Culpeper voters get their say on moving town election day
Town of Culpeper voters will get their say in November on moving the month for town elections.
The Culpeper Town Council voted 8-1 at its regular March meeting Tuesday night to put a referendum on the November ballot asking voters if elections should remain in May of even-numbered years or switch to November of odd-numbered years.
Resident Jon Russell, who served on the Washougal, Wash. City Council for six years, has been leading the charge to change the election date.
“Thank you for keeping this issue alive and taking this on,” Russell told the council before the vote.
Russell told the council at an earlier meeting that a switch in the election month would save the town about $12,000 every election cycle and also most likely increase the voter turnout from the typical 10 percent to more than 35 percent.
The first motion by the council – to change its charter without voter input – was defeated 5-4. Mayor Chip Coleman and councilmen David Lochridge, Mike Olinger and Billy Yowell supported that motion.
Councilman Dan Boring said he would feel more comfortable giving voters a chance to weigh in and councilman Jim Risner said he believed there were still details to be worked out before a switch could be made. Risner advocated sending the issue back to committee and the town attorney for further review.
“Let's get it right the first time,” he said.
Prior to the council's discussion Town Attorney Martin Crim told the council there were three ways to make the change: a citizen referendum initiated by petition of 10 percent of the voters, the council adopting a new ordinance or changing the town charter which currently provides for May elections.
The latter two methods would have to be approved by the General Assembly at its next session beginning January 2014.
If the voters approve the change in November, it still must pass muster in the General Assembly. However, if the Assembly nixes the change the council could still pass an ordinance after two public readings to switch the election time. The first change would move the scheduled May 2016 election to November 2015.
Lochridge said that information he has received through e-mails and phone calls, by looking at social media sites and through an informal poll in the Culpeper Star-Exponent showed overwhelming support by residents for a change.
“It's interesting that we use phone calls, e-mail and social media (to form an opinion) yet when 10 percent of people vote on something (in a regular election) we don't see it as being as valid,” Risner mused. “I think a voter-initiated referendum is the best way.”
Councilman Ben Phillips said he, too, though it was important to “get voter input in one way or another.”
In the 8-1 final vote, only Risner voted “no.”
At the beginning of the meeting Coleman complimented town staff, specifically Public Works Director Jim Hoy, for fast action in opening roads and cleaning up after last week's 14-inch snowstorm.
Following the meeting Hoy told Culpeper Times it was particularly significant since the department has a number of new employees who had not plowed snow before.
In an unusually long public comment time opening the meeting 11 speakers took to the podium to address the council.
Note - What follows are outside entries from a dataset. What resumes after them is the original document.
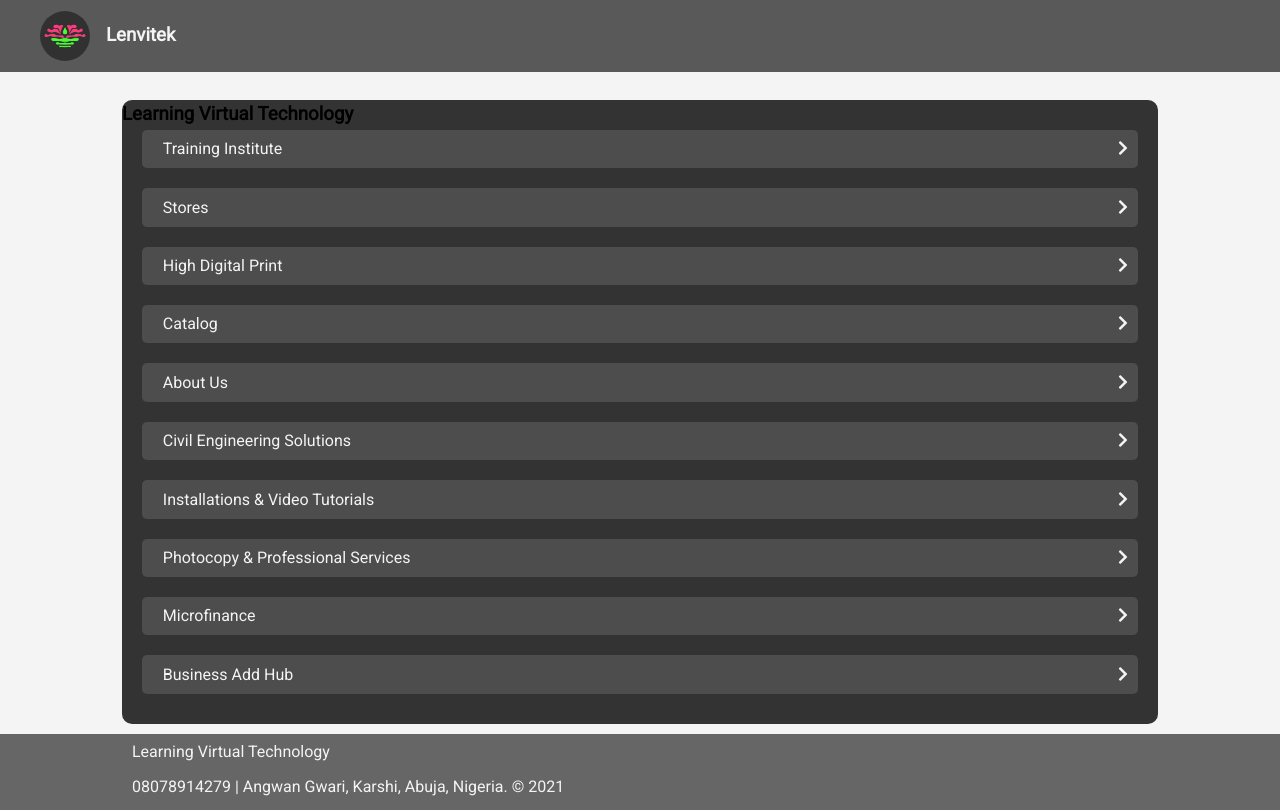
Repository: mxhdiqaim/lenviteck
Page: dist/index.html
An editor plug-in stored every save of this project. The page is shown before and after the next save, followed by the edit.
The browser window is 1280 px wide. The pictures show the whole page.
Some web libraries are served in a nearby version. The style sheet was rebuilt from its Sass, Less or Tailwind sources for each picture, by a compiler version that may differ from the author's.

Above is the page before, as saved 2021-05-07 16:39:29.

### dist/index.html
<!DOCTYPE html>
<html lang="en">
<head>
    <meta charset="UTF-8">
    <meta http-equiv="X-UA-Compatible" content="IE=edge">
    <meta name="viewport" content="width=device-width, initial-scale=1.0">
    <link rel="icon" href="../img/favicon.ico" type="image/x-icon" />
    <link rel="stylesheet" href="./styles/main.css">
    <link rel="stylesheet" href="https://pro.fontawesome.com/releases/v5.10.0/css/all.css"
    integrity="sha384-AYmEC3Yw5cVb3ZcuHtOA93w35dYTsvhLPVnYs9eStHfGJvOvKxVfELGroGkvsg+p" crossorigin="anonymous" />
    <title>Lenviteck, Inc.</title>
</head>
<body>

  <section class="content">
    <nav class="navbar bg-dark">
        <div class="logo-div">
            <img src="../img/LOGO.jpeg" class="logo" alt="">
            <h1>Lenvitek</h1>
        </div>
    </nav>

    <section class="container">
        <div class="section-1">
                <h1>Learning Virtual Technology</h1>
            <div class="work">
                <div class="works-list">
                    <a href="./trainingInstitute.html" class="btn btn-block" >Training Institute<span><i class="fas fa-chevron-right"></i></span> </a>
                    <ul>
                        <!-- <li class="card"><a href="#">Home</a></li>
                        <li class="card"><a href="#">Home</a></li>
                        <li class="card"><a href="#">Home</a></li>
                        <li class="card"><a href="#">Home</a></li> -->
                    </ul>
                </div>
               <div class="works-list">
                    <a href="#" class="btn btn-block" >Stores<span><i class="fas fa-chevron-right"></i></span> </a>
                    <ul>
                        <!-- <li class="card"><a href="#">Home</a></li>
                        <li class="card"><a href="#">Home</a></li>
                        <li class="card"><a href="#">Home</a></li>
                        <li class="card"><a href="#">Home</a></li> -->
                    </ul>
                </div>
                <div class="works-list">
                    <a href="#" class="btn btn-block" >High Digital Print<span><i class="fas fa-chevron-right"></i></span> </a>
                    <ul>
                        <!-- <li class="card"><a href="#">Home</a></li>
                        <li class="card"><a href="#">Home</a></li>
                        <li class="card"><a href="#">Home</a></li>
                        <li class="card"><a href="#">Home</a></li> -->
                    </ul>
                </div>

                <div class="works-list">
                    <a href="https://www.whatsapp.com/catalog/2349015135120/" target="_blank" class="btn btn-block" >Catalog<span><i class="fas fa-chevron-right"></i></span> </a>
                    <ul>
                        <!-- <li class="card"><a href="#">Home</a></li>
                        <li class="card"><a href="#">Home</a></li>
                        <li class="card"><a href="#">Home</a></li>
                        <li class="card"><a href="#">Home</a></li> -->
                    </ul>
                </div>
                <div class="works-list">
                    <a href="https://mahdiabubakar.github.io/me/#/" class="btn btn-block" >About Us<span><i class="fas fa-chevron-right"></i></span> </a>
                    <ul>
                        <!-- <li class="card"><a href="#">Home</a></li>
                        <li class="card"><a href="#">Home</a></li>
                        <li class="card"><a href="#">Home</a></li>
                        <li class="card"><a href="#">Home</a></li> -->
                    </ul>
                </div>
                <div class="works-list">
                    <a href="#" class="btn btn-block" >Civil Engineering Solutions<span><i class="fas fa-chevron-right"></i></span> </a>
                    <ul>
                        <!-- <li class="card"><a href="#">Home</a></li>
                        <li class="card"><a href="#">Home</a></li>
                        <li class="card"><a href="#">Home</a></li>
                        <li class="card"><a href="#">Home</a></li> -->
                    </ul>
                </div>
                <div class="works-list">
                    <a href="#" class="btn btn-block" >Installations & Video Tutorials<span><i class="fas fa-chevron-right"></i></span> </a>
                    <ul>
                        <!-- <li class="card"><a href="#">Home</a></li>
                        <li class="card"><a href="#">Home</a></li>
                        <li class="card"><a href="#">Home</a></li>
                        <li class="card"><a href="#">Home</a></li> -->
                    </ul>
                </div>
                <div class="works-list">
                    <a href="#" class="btn btn-block" >Photocopy & Professional Services<span><i class="fas fa-chevron-right"></i></span> </a>
                    <ul>
                        <!-- <li class="card"><a href="#">Home</a></li>
                        <li class="card"><a href="#">Home</a></li>
                        <li class="card"><a href="#">Home</a></li>
                        <li class="card"><a href="#">Home</a></li> -->
                    </ul>
                </div>
                <div class="works-list">
                    <a href="#" class="btn btn-block" >Microfinance<span><i class="fas fa-chevron-right"></i></span> </a>
                    <ul>
                        <!-- <li class="card"><a href="#">Home</a></li>
                        <li class="card"><a href="#">Home</a></li>
                        <li class="card"><a href="#">Home</a></li>
                        <li class="card"><a href="#">Home</a></li> -->
                    </ul>
                </div>
                <div class="works-list">
                    <a href="./businessAddHub.html" class="btn btn-block" >Business Add Hub<span><i class="fas fa-chevron-right"></i></span> </a>
                    <ul>
                        <!-- <li class="card"><a href="#">Home</a></li>
                        <li class="card"><a href="#">Home</a></li>
                        <li class="card"><a href="#">Home</a></li>
                        <li class="card"><a href="#">Home</a></li> -->
                    </ul>
                </div>
            </div>
        </div>
    </section>
    <footer>
       <div class="container-1">
           <div id="copy"></div>
       </div>
    </footer>
</section>

    <script>

        const date = new Date().getFullYear();

        document.getElementById("copy").innerHTML = ` <p>Learning Virtual Technology </p> <p>08078914279 | Angwan Gwari, Karshi, <span>Abuja, Nigeria. &copy; ${date}</span> </p>`;
    </script>
</body>
</html>

### dist/styles/main.scss
// Import
@import url('https://fonts.googleapis.com/css?family=Roboto');

// Global variables
$primary-color: #dc3545;
$dark-color: #333333;
$light-color: #f4f4f4;
$danger-color: #dc3545;
$success-color: #28a745;

// Functions
@function set-text-color($color) {
  @if (lightness($color) > 40) {
    @return #000;
  } @else {
    @return #fff;
  }
}

* {
  padding: 0;
  margin: 0;
  box-sizing: border-box;
}

body {
  font-family: 'Roboto', sans-serif;
  font-size: 1rem;
  line-height: 1.6;
  color: set-text-color($light-color);
  background: $light-color;
}


a {
  color: set-text-color($light-color);
  text-decoration: none;
}

ul {
  list-style: none;
}

img {
  width: 100%;
}

.logo-div {
  display: flex;
  justify-content: flex-start;
  align-items: center;

  img, h1 {
    margin: 0 8px 0;
  }

  img {
    width: 50px;
    border-radius: 50%;
  }
}

.container {
  max-width: 1100px;
  margin: auto;
  overflow: hidden;
  padding: 0 2rem;
}

.container-1 {
  max-width: 1100px;
  margin-left: 100px;
  overflow: hidden;
  padding: 0 2rem;
}

.work {
  padding: 20px 10px;
  background: $dark-color;
  color: $light-color;
  margin: 10px auto;
  border-radius: 10px;
  margin-top: 70px;

  .works-list {
    padding: 10px;
    width: 100%;
    transition: all .3s ease;

    ul li a {
      color: $light-color;
      transition: color .3s ease;

      &:hover {
        color: darken($light-color, 10);
      }
    }
  }
}

// cards
.card {
  padding: .5rem;
  border: #444 1px solid;
  border-radius: 5px;
  margin: 0.5rem 0;
}

.btn {
  display: inline-block;
  background: light-color;
  border-radius: 5px;
  padding: 0.4rem 1.3rem;
  font-size: 1rem;
  border: none;
  cursor: pointer;
  margin-right: 0.5rem;
  transition: opacity 0.2s ease-in;
  outline: none;
  background-color: lighten($dark-color, 10);
  color: $light-color;
  display: block;
  width: 100%;
  position: relative;

  span {
    position: absolute;
    right: 10px;
  }
}

.btn:hover {
  background-color: lighten($dark-color, 15);
}

input {
  margin: 1.2rem 0;
}

.btn-primary,
.bg-primary,
.badge-primary,
.alert-primary {
  background: $primary-color;
  color: #fff;
}

.btn-light,
.bg-light,
.badge-light,
.alert-light {
  background: $light-color;
  color: #333;
}

.btn-dark,
.bg-dark,
.badge-dark,
.alert-dark {
  background: $dark-color;
  color: #fff;
}

.btn-danger,
.bg-danger,
.badge-danger,
.alert-danger {
  background: $danger-color;
  color: #fff;
}

.btn-success,
.bg-success,
.badge-success,
.alert-success {
  background: $success-color;
  color: #fff;
}

.btn-white,
.bg-white,
.badge-white,
.alert-white {
  background: #fff;
  color: #333;
  border: #ccc solid 1px;
}



.bg-light,
.badge-light {
  border: #ccc solid 1px;
}

.navbar {
  display: flex;
  justify-content: space-between;
  align-items: center;
  padding: 0.7rem 2rem;
  z-index: 1;
  width: 100%;
  background: $dark-color;
  opacity: 0.8;
  color: $light-color;
  margin-bottom: 1rem;
  position: fixed;
  top: 0;
  // margin: 5px ;
}

.navbar ul {
  display: flex;
}

.navbar a {
  color: #fff;
  padding: 0.45rem;
  margin: 0 0.25rem;
}

.navbar a:hover {
  color: $light-color;
}


// Drop Down Menu


// Footer
footer {
  background: lighten($dark-color, 20);
  display: flex;
  flex-direction: column;
  justify-content: flex-start;
  align-items: flex-start;
  color: $light-color;
  padding-top: 5px;
  padding-bottom: -2px;

  ul {
    display: flex;

    li {
      margin: 10px;

      a {
        transition: all .3s ease;
        color: $light-color;

        &:hover {
          color: darken($light-color, 10);
        }
      }

    }
  }

  p {
    margin-bottom: 10px;
  }
}

// Media Query
@media (max-width: 700px) {
  .hide-sm {
    display: none;
  }

  /* Navbar */
  .navbar {
    display: block;
  }

  .navbar ul {
    text-align: center;
    justify-content: center;
  }

  // Footer
  .container-1 {
    max-width: 1100px;
    // margin-left: 100px;
    margin: auto;
    text-align: left;
    overflow: hidden;
    padding: 0 2rem;
  }

  /*
  * Business Add Hub
  */

  .company {
    flex-direction: column;
    text-align: center;

    img {
      width: 90% !important;
      margin: auto;
    }
  }

  .business-add-hub {
    position: relative;
    top: 60px;
    left: 60px !important;
  }

  h1 {
    margin-left: -30px !important;
  }

  .section-2 {
    margin-top: 70px;

  }

  .business-add-hub {
    margin: 25px !important;
    // margin: auto;
    position: absolute;

    h1 {
      font-weight: 500;
    }
  }

  .logo-div {
    justify-content: space-between;
  }
}

/*
 * Business Add Hub
*/


.business-add-hub {
  margin: 95px 0 0 25px;
  position: relative;

  h1 {
    font-weight: 500;
  }
}

.company {
  display: flex;
  padding: 10px;
  background: $dark-color;
  margin: 20px;
  border-radius: 10px;
  padding: 20px;

  div {
    padding: 10px;
    line-height: 1.8;
    // background: darken($light-color, 30);


  }
  img {
    width: 200px;

  }

}


.section-2 {
  color: $light-color;
  border-radius: 10px;
}


/*
 * SECTIONS
 */

.section-1 {
  h1 {
    margin-top: 100px;
    margin-bottom: -100px;
  }
}

After the next save:
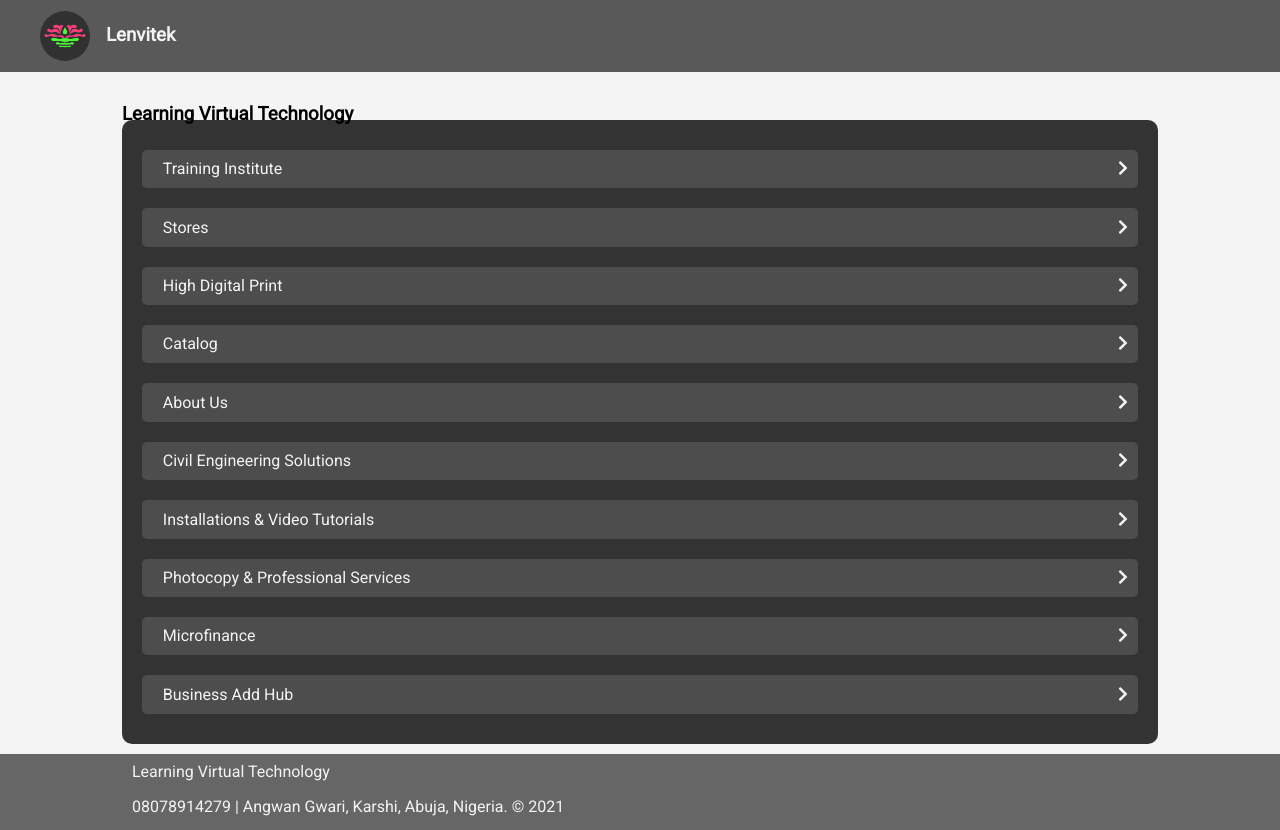
Saved 7 s later.
--- a/dist/styles/main.scss
+++ b/dist/styles/main.scss
@@ -381,6 +381,6 @@
 .section-1 {
   h1 {
     margin-top: 100px;
-    margin-bottom: -100px;
-  }
-}
+    margin-bottom: -80px;
+  }
+}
Their comments ranged from those by Gladys Williams and former Town Councilman Emma Richards asking the council to financially support the planned expansion to the Culpeper Senior Center to seeking council support for extending Virginia Rail Express service to Culpeper.
During the evening meeting of the board of supervisors, the potential expansion of VRE to the Culpeper area was also mentioned during the public comment period. With over 50 percent of Culpeper's residents commuting to jobs in Northern Virginia, the chance to have a say in where that rail line goes would be an opportunity.
Council also received requests for more details on the Jan. 22 termination of former town Manager Kimberly Alexander and the investigation into actions of Culpeper Police Capt. Chris Settle, reinstated last month by Acting Town Manager Chris Hively after being suspended with pay for several months.
Billy Walter, representing the Culpeper Ruritan Club, also told the council that Culpeper Day on May 4 will feature the first-ever “Culpeper Best Barbecue” competition to be decided by visitors to the event. He passed out flyers noting that the competition will be between Sonny's, Zeke's, the Smokehouse and Culpeper Cattle Company
Although there was no specific mention at Tuesday's meeting, the town council continues to work on its budget for the new fiscal year beginning July 1 and a search is underway for a new town manager.
The next regularly scheduled council meeting is April 9, beginning at 7 p.m. in the Culpeper County Board of Supervisors board room.